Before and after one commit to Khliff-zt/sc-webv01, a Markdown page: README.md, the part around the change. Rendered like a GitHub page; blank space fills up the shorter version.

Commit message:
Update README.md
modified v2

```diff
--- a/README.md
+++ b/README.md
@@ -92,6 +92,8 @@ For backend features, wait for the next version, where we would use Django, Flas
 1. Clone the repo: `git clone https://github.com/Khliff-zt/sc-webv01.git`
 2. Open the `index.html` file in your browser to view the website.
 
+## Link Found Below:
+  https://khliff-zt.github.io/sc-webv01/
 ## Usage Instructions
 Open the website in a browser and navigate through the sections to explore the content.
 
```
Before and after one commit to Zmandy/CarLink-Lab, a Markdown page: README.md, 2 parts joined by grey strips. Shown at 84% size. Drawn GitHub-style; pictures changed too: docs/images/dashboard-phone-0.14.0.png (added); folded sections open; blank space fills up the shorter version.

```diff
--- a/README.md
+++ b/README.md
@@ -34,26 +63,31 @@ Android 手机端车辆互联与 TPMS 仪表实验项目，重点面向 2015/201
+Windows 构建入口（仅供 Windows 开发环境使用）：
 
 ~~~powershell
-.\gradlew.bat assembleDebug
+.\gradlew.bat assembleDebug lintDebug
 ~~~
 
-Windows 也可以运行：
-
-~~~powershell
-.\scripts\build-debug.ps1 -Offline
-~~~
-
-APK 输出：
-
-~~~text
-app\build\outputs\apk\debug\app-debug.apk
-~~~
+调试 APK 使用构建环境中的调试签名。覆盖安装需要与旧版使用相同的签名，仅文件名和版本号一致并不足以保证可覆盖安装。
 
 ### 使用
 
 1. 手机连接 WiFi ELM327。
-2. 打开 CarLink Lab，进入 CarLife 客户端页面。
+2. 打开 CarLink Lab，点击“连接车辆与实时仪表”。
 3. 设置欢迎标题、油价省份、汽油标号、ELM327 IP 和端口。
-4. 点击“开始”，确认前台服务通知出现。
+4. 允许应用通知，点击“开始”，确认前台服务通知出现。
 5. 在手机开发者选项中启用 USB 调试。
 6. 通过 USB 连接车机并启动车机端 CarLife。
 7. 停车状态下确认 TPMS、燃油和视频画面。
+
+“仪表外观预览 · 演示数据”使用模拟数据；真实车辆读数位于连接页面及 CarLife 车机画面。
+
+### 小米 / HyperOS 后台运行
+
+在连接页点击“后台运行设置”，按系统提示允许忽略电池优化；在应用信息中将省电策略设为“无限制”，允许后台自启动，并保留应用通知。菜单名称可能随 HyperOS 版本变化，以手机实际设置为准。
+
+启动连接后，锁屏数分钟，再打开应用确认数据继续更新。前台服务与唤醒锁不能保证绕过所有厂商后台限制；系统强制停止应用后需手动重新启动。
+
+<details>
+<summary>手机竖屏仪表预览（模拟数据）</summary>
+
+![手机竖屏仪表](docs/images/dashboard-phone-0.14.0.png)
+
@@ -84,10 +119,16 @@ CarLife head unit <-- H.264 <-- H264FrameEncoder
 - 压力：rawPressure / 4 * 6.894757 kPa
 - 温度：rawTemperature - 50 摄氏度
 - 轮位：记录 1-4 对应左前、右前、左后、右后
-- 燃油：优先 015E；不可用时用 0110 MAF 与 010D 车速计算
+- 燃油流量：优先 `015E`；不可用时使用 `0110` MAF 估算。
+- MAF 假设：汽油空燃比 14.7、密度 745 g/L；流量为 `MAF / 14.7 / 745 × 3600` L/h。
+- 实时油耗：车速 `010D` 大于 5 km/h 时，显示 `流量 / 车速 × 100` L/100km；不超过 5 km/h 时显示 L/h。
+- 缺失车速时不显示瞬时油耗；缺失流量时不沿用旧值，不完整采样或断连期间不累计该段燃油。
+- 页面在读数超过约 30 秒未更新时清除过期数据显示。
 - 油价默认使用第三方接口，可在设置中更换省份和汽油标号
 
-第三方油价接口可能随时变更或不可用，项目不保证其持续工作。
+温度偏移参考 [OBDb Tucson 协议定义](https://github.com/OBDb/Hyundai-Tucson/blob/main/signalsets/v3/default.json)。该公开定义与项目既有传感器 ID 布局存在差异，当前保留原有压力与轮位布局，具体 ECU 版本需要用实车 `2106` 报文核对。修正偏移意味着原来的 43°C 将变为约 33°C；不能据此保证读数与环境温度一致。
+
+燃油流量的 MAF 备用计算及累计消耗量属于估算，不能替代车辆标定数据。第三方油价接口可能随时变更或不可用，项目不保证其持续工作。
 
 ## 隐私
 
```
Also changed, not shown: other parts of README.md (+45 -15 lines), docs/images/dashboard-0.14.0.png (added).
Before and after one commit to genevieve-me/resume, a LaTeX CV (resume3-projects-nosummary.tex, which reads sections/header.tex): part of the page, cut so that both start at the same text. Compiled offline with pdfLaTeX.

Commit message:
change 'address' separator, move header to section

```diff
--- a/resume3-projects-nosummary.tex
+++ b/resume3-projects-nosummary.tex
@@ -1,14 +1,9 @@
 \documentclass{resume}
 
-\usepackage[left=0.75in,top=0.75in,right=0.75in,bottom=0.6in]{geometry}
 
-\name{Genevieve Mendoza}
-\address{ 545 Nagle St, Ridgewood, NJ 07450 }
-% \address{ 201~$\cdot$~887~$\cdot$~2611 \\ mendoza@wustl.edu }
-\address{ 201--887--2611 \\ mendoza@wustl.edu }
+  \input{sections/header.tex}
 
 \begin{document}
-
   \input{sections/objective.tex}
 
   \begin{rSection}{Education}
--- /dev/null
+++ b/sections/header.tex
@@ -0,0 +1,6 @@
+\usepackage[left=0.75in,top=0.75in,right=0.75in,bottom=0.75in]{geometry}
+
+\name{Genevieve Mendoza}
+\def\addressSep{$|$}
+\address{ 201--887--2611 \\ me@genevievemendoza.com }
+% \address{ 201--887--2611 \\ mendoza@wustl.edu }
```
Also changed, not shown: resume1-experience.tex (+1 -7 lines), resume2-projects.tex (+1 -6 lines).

• [Work order]: Where does "Before" appear in the records above? Copy every line that has it.

• [Expected answer]:
Before and after one commit to Khliff-zt/sc-webv01, a Markdown page: README.md, the part around the change. Rendered like a GitHub page; blank space fills up the shorter version.
Before and after one commit to Zmandy/CarLink-Lab, a Markdown page: README.md, 2 parts joined by grey strips. Shown at 84% size. Drawn GitHub-style; pictures changed too: docs/images/dashboard-phone-0.14.0.png (added); folded sections open; blank space fills up the shorter version.
Before and after one commit to genevieve-me/resume, a LaTeX CV (resume3-projects-nosummary.tex, which reads sections/header.tex): part of the page, cut so that both start at the same text. Compiled offline with pdfLaTeX.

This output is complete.